Two crews represented Wolfson in this year’s Women’s Eights Head of the River Race (WEHoRR). The equivalent men’s race that was meant to take place two weeks later was cancelled due to weather conditions.
Women’s Second Boat
By Bronwen Hudson
It was under remarkably clear and sunny conditions that Wolfson’s W2 crew raced WeHORR 2017. Novices and seniors alike were impressed with the skies and planned to use them to our full advantage. Those of us who had never raced more than the length of the Isis before were excited to try our strength our in a more endurance-based task; we were also thrilled to be out on such a wide body of water, and in the company of inspirational women out on the water. Our boat boasted a contingent of Blade-winning Torpids W2 women — Philippa Hammond, Jessica Hoff, Sophie Diarra, and Bronwen Hudson — some of our strongest and most inspiring W3 women — Natasha Bowyer, Anna Pitt, and Ellie Kavanagh — and W1’s Torpids cox and Wolfson’s pride, Sophia Hauck. We were coxed by a new addition to the Wolfson W2 crew, James Marsden, a motivating voice and veteran tideway cox.
W2 began our tideway experience with a strong push off from Quintin Boat Club, rowing up against the stream we warmed up rapidly with the sunlight on our backs. We positioned ourselves for the division starting at 98, a strong place for a B crew to begin, thanks to last year’s women. Our race began with steady acceleration, bringing our rate up to 30 as we crossed the start line and began to push off Chiswick Bridge. The first three kilometres seemed to fly by in a rush of adrenaline, but we retained our attention and pushed off the boats following us. As the railway bridge faded from sight it became clear that the crew chasing us was strong; our determination to keep them at bay mounted and we dug in to our strength as Hammersmith Bridge approached from behind. James was spectacularly unrelenting and kept an eye on the crew behind us, calling for us to push off them. As we passed under Hammersmith bridge we were feeling the lactic acid, but the crew chasing had gained just enough for us to feel angry about it. With five kilometres under our belts the race really began, and the final two kilometres were our chance to prove our mettle as a crew.

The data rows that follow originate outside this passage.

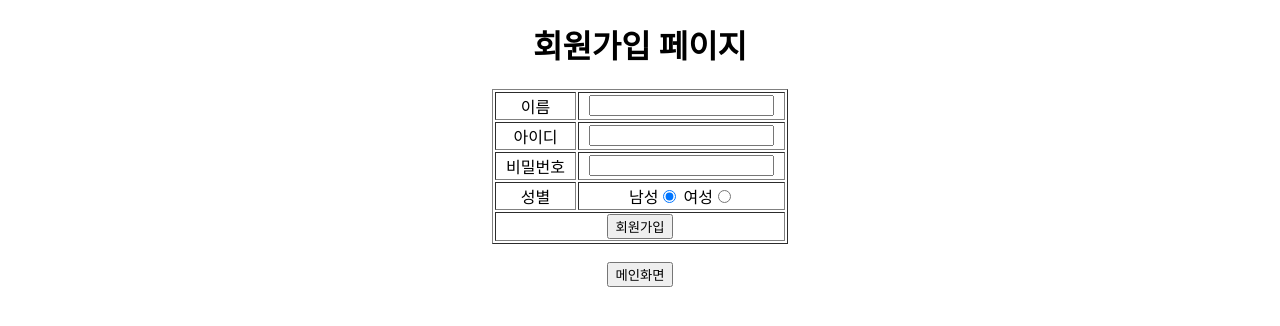
Repository: jjuhye/JSPWorkspace
Page: http://localhost/basic/05_memberLogin/03_11_joinForm.jsp
An editor plug-in stored every save of this project. The page is shown before and after the next save, followed by the edit.
The browser window is 1280 px wide. The pictures show the whole page.
The page is served by Tomcat 9.

Above is the page before, as saved 2023-02-23 03:57:48.

After the next save:
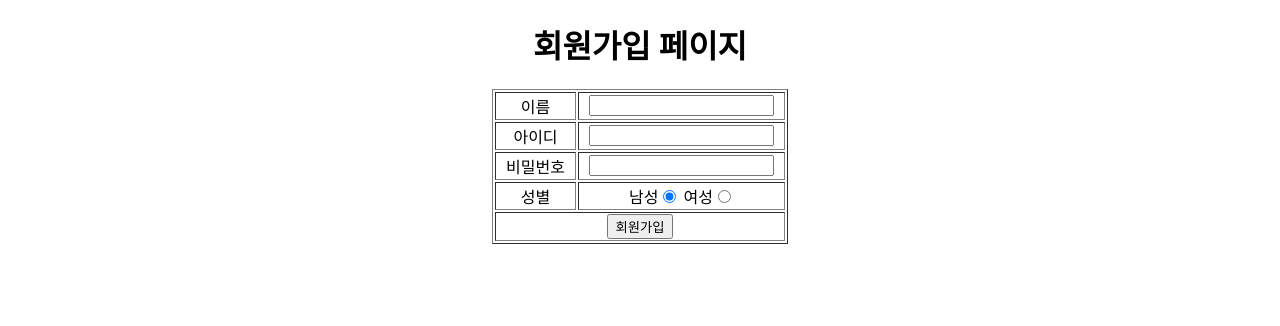
Saved 88 s later.
--- a/basic/src/main/webapp/05_memberLogin/03_11_joinForm.jsp
+++ b/basic/src/main/webapp/05_memberLogin/03_11_joinForm.jsp
@@ -32,7 +32,7 @@
 		        여성<input type="radio" name="newGen" value="f"></td>
 		    </tr>
 		    <tr>
-		    <td colspan="2"><input type="submit" value="회원가입"></td>
+		    <td colspan="2"><input type="submit" value="회원가입" formaction="03_12_joinPro.jsp></td>
 		    </tr>
 		</table>
 		<br>

After the save that followed:
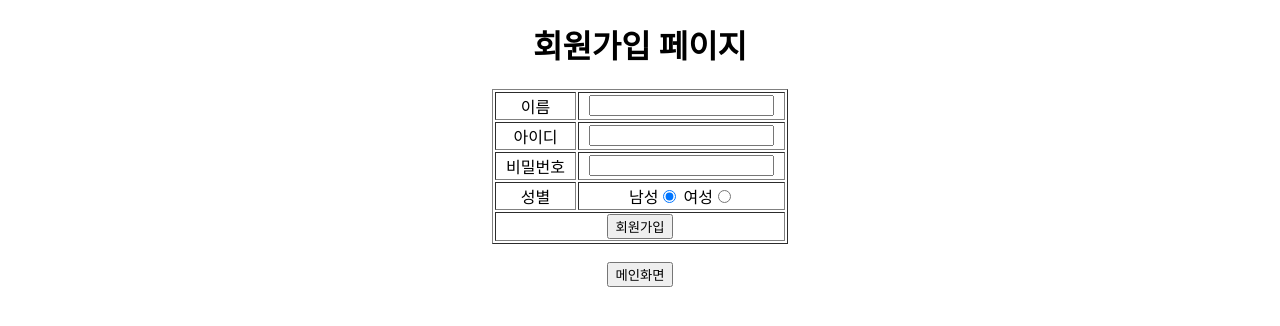
Saved 27 s later.
--- a/basic/src/main/webapp/05_memberLogin/03_11_joinForm.jsp
+++ b/basic/src/main/webapp/05_memberLogin/03_11_joinForm.jsp
@@ -32,7 +32,7 @@
 		        여성<input type="radio" name="newGen" value="f"></td>
 		    </tr>
 		    <tr>
-		    <td colspan="2"><input type="submit" value="회원가입" formaction="03_12_joinPro.jsp></td>
+		    <td colspan="2"><input type="submit" value="회원가입"></td>
 		    </tr>
 		</table>
 		<br>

The shadow of Hammersmith Bridge leaned over us briefly but we pushed away from it, ready to sprint to the end, past the boat houses and on to Putney Bridge. What was so close seemed far to our muscles, and the boat felt heavier than it had for the first 5km. Yet still we kept the crew behind us at bay, despite some discouraging remarks from a Marshall for us to let them overtake; James called out in response a reviving, “If they can catch us, Marshall, if they can catch us!” and invigorated by his words, we lifted the boat up even faster. At this point we realized that we were not only threatened by one chasing crew but two; out of the rankings another boat was rapidly gaining, so that by kilometre six, we were pursued by a boat on either side. With our peripheral vision full of competition, we reached deeper and deeper into our reserves, and crossed under Putney bridge just off both crews, never letting an overtake occur. It was a strong race for W2, and finishing with a race time of 21:23, we were proud to have competed so well with essentially a scratch crew, and grateful to have the powerful voice of James, our cox. After an exhausting but steady paddle back to Quintin we indulged in a well-deserve pint at the boat house. Next year we hope to rise in the rankings and prove again that Wolfson women, though we train on the Isis, can hold our own on the tideway.

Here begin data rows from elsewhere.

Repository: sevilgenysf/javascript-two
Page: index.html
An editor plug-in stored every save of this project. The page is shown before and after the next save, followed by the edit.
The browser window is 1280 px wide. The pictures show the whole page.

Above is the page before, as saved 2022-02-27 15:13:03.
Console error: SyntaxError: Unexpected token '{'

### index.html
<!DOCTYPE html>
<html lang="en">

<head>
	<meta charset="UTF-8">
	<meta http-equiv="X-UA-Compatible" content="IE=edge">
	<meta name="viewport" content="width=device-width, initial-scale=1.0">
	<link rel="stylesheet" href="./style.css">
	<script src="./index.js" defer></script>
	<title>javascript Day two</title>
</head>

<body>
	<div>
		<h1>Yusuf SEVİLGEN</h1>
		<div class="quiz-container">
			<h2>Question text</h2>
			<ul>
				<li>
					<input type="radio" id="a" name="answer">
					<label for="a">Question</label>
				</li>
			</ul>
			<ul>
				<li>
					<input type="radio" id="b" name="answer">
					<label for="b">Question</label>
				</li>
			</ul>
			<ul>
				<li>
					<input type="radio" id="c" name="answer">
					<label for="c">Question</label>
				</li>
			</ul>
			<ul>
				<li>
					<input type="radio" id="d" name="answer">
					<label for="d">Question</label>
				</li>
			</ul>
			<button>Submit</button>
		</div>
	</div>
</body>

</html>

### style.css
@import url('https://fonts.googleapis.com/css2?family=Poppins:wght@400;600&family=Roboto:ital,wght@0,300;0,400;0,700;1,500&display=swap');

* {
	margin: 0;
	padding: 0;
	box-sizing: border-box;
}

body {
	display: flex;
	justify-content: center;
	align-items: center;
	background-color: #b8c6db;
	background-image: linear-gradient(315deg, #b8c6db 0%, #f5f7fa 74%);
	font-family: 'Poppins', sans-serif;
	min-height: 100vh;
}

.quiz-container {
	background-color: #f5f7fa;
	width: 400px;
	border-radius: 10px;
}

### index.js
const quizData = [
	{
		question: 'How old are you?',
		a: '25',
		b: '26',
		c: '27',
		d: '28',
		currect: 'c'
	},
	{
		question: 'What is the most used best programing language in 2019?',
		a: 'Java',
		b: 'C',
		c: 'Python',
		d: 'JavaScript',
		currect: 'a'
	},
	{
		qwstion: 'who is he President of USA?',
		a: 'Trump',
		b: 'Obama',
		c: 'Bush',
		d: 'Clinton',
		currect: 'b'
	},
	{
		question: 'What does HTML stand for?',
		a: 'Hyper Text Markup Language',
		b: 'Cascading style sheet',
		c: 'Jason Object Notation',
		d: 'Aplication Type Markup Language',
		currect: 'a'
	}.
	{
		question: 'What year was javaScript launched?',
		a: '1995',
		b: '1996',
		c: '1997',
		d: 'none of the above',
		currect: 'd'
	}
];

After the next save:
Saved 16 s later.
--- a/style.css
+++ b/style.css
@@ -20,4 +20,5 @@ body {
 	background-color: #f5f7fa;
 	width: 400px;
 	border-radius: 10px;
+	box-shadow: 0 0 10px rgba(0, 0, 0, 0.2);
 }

Women’s First Boat
By Sophie Schauman
Wolfson’s W1 crew crossed the startline by Chiswick Bridge with Cantabrigan B more than 4 lengths ahead and UCL A about the same distance behind us. The crew knew they were up for a long and hard race and settled in for a steady rate 30-31 with focus on finding a strong rythm and keeping UCL away. As the crew came through Barnes Bridge the water got quite choppy, but the crew did not let that bother them, they maintained rate and power all the way up and around the bend, past the Eyot, and then headed for Hammersmith Bridge. Still with plenty of space to both Cantabrigan ahead and UCL behind Wolfson stepped it up as cheers from familiar voices reached them from the bridge. After the bridge the crew stepped up the power and started their sprint to the finish. They saw UCL disappear into the distance and that spurred them on even more. The last 2k to Putney and the finish line was not the prettiest rowing seen by man, but there was strength and dedication behind each stroke. Overall, a strong race from W1 finishing with a time of 20 min 25.1 sec.